150 years of colorful history
The Story Begins
Imagine that the walls around us dissolve. All the bricks and lumber fall away. The buildings outside melt and disappear. There are no streets, no cars, no campus.
A breeze ruffles your hair. Above you is sky, blue with fat white clouds. All around tall grass sways, brushing against your legs. Blue stem, switch grass: tall clumps and shorter, denser stalks as far as you can see. Wild flowers nod their heads, and off in the distance where the creek runs, tall green-leafed trees throw down lacy blankets of shade.
You hear the buoyant call of a meadowlark. A prairie chicken pops up above the grass, nipping at a fly. You hear rustling in the grass, some small animal hunting or taking cover. This ground beneath you is also padded by larger hooves and paws. Elk, black bears, mountain lions, wolves. And if the time is right you may see brown herds of bison dotting the landscape.
Look to the south, where plumes of smoke rise, creeping closer and closer until you see red and orange flames. Fires are part of the the cycle of life here. They start in the south, sparked by lightning, then the wind carries the fire to us, the flames eating the vegetation as they come, leaving swaths of flat black ash in their wake. New, fresh stalks and tiny leaves erupt from the ashes like a fine green carpet in the spring, a lush buffet for bison to feed on.
Moving and flowing with all this life are communities of people who have lived in and around this place for centuries. They are called Kaw...and Osage, Delaware, Kickapoo, Shawnee.
Change is coming. And like the prairie fires it will consume; it will change this place into something new. To the east, a trail is forming. Lines of wagons jostle and bounce their way west, following the high ridge of the land we sit on. They follow the high ground to avoid the mud that can eat wagon wheels and sink dreams.

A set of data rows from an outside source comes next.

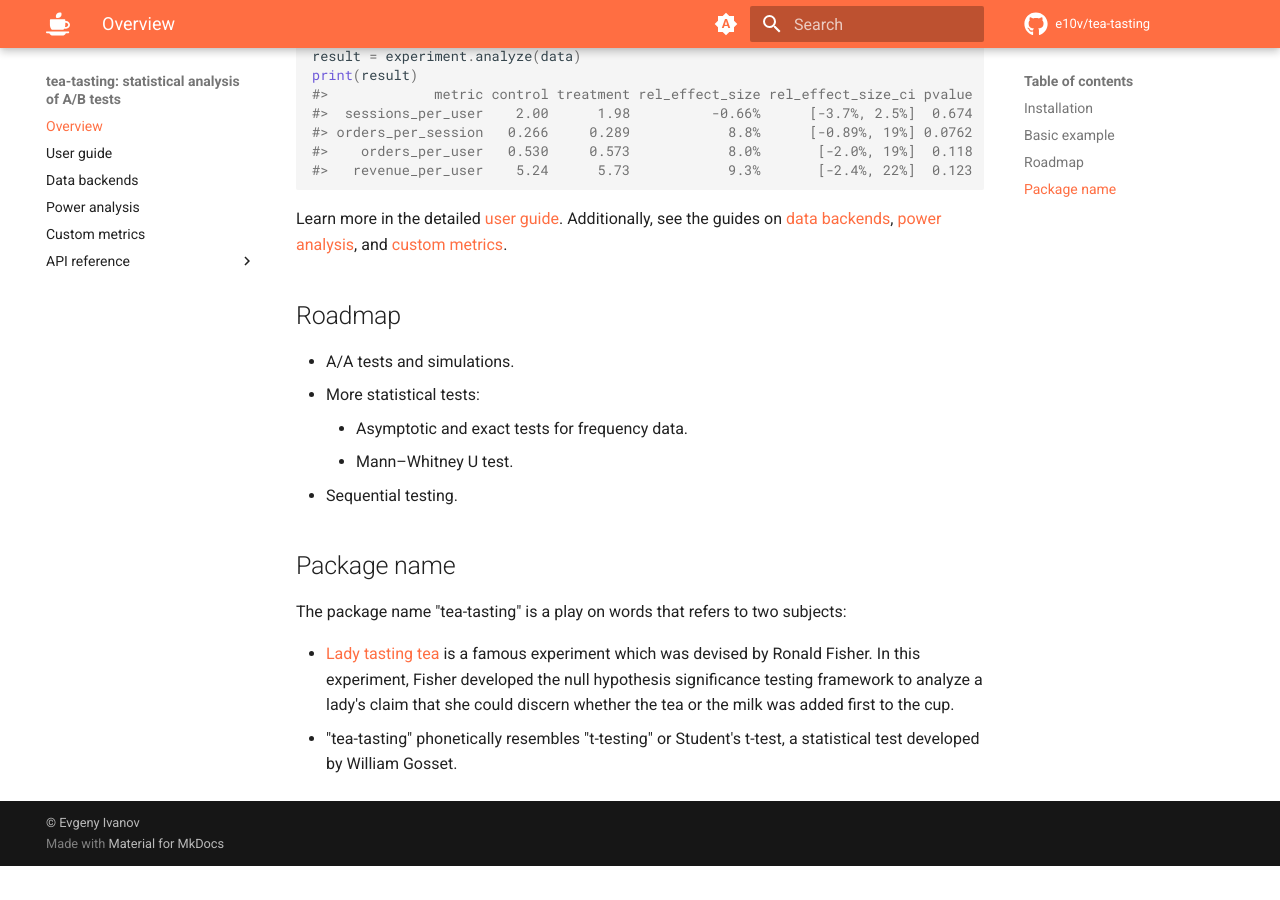
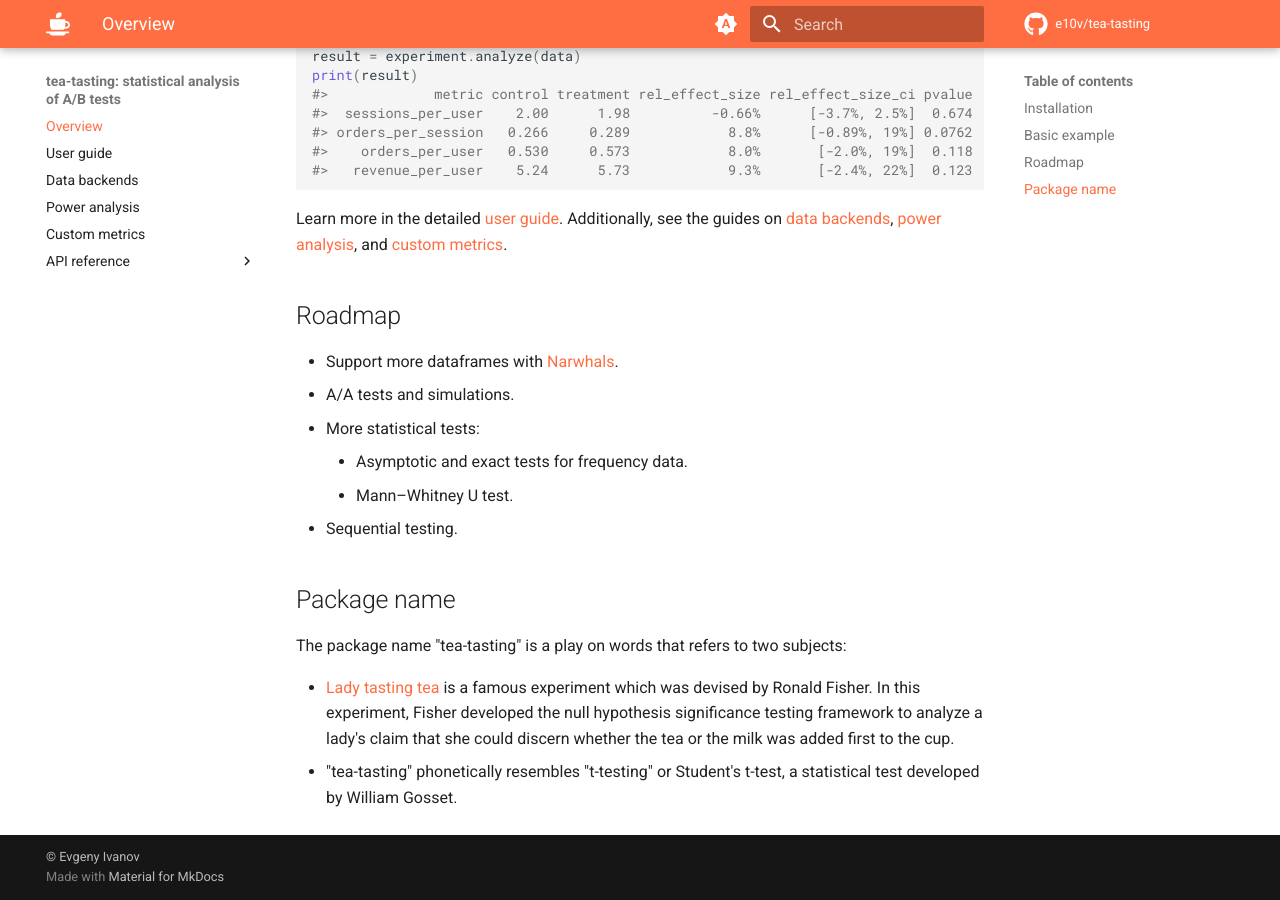
Before and after one commit to e10v/tea-tasting, an MkDocs documentation site: the page built from docs/index.md, in a window 1280 px wide and 900 px high, scrolled down 1151 px. Built offline with MkDocs 1.6.1 and Material for MkDocs 9.7.7, drawn with Linux system fonts in a browser that asks for light colours; comment, search, counter and statistics services are not loaded; before the commit the page ends 2017 px from its top, so only the background shows below that.

Commit message:
Update roadmap

```diff
--- a/docs/index.md
+++ b/docs/index.md
@@ -56,6 +56,7 @@ Learn more in the detailed [user guide](https://tea-tasting.e10v.me/user-guide/)
 
 ## Roadmap
 
+- Support more dataframes with [Narwhals](https://github.com/narwhals-dev/narwhals).
 - A/A tests and simulations.
 - More statistical tests:
     - Asymptotic and exact tests for frequency data.
```
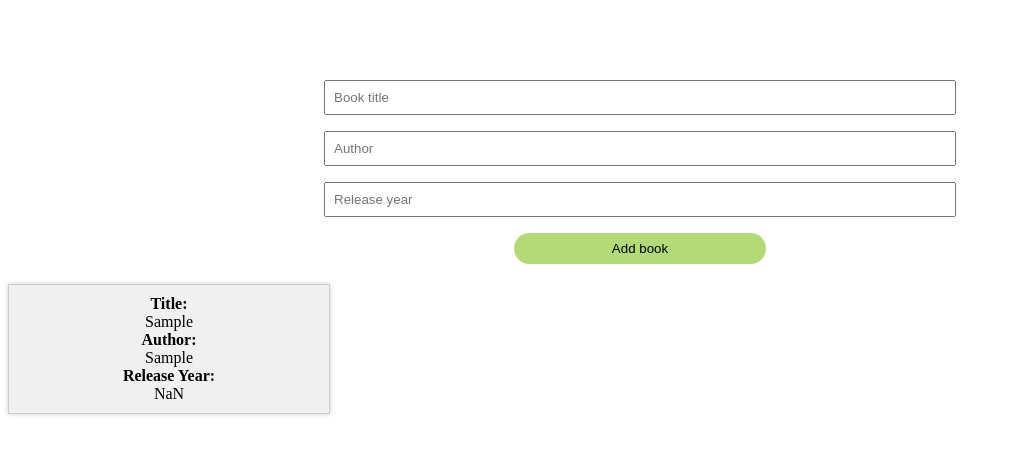
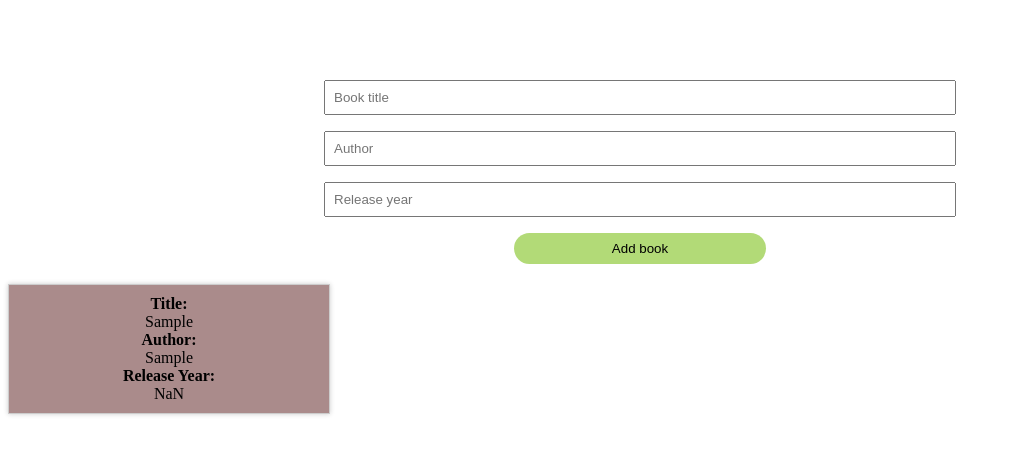
Before and after one commit to rutenisz/ts-4, a plain HTML site: page index.html in a window 1280 px wide. Both pictures are taken after typing "Sample", "Sample", "Sample" into the empty fields and a click on the button "Add book". Shown: the whole page, without its empty margins (0-1013 px from the left). Drawn offline with Linux system fonts and the light colour scheme.

Commit message:
added book-card styles

```diff
--- a/styles.css
+++ b/styles.css
@@ -25,11 +25,16 @@
   background-color: rgb(118, 208, 118);
 }
 
+.book-card {
+  display: grid;
+  grid-template-columns: 1fr 1fr 1fr;
+}
+
 .book-card div {
   display: flex;
   flex-direction: column;
   align-items: center;
-  background-color: #f0f0f0;
+  background-color: rgb(170, 139, 139);
   border: 1px solid #ccc;
   padding: 10px;
   margin-top: 20px;
```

A path is cut into the prairie. A path that will become a trail. A trail that will feed a town. This is the beginning of the story that grows and expands and continues on until you find your way here, to this site, where you can learn a little about how it all came to be.
Welcome to the story of Baldwin City.
- by Wendy Conover, Library Director
April 19, Sunday, 3pm: We Are Baldwin City at the Baldwin City Library
May 15, Friday, Time TBD: Live on High - Third Friday Baldwin City Sullivan Square Ribbon Cutting
June 19, 6-8pm: Live on High - Third Friday Baldwin City Community Quilting Stories at the Lumberyard Arts Center
July 17, 6-8pm: Live on High - Third Friday Baldwin City Community Quilting Bee at the Lumberyard Arts Center
August 21, 6-8pm: Live on High - Third Friday Baldwin City Community Quilting Bee at Sullivan Square
September 18, 7pm: Live on High - Third Friday Baldwin City Community Theatre performance of Lucy Sullivan and the Petticoat Five at Sullivan Square
September 19th, Saturday: Baldwin City Birthday Party in Sullivan Square/Downtown
October 17, Saturday, 11am: Maple Leaf Festival Parade Theme: celebrating 150 years of Colorful History
Click the image below for a printable version, or click here.
Official Media Kit
SESQUICENTENNIAL COMMITTEE WITH CITY COUNCIL, FROM L TO R:
Susan Pitts, City Council member; Whitney Collins, Baldwin City Recreation Commission; Jeannette Blackmar, Lumberyard Arts Center; Brian Cramer, City Council member; Wendy Conover, Baldwin City Library; Peach Madl, Baldwin City Lodge; Roger Boyd, Santa Fe Trail Historical Society; Laura Hartman, Baldwin City Clerk; Casey Simoneau, Mayor; Glenn Rodden, City Administrator; Donna Curran, Maple Leaf Festival Committee; Julie Constantinescu, City Council member; Cory Venable, City Council member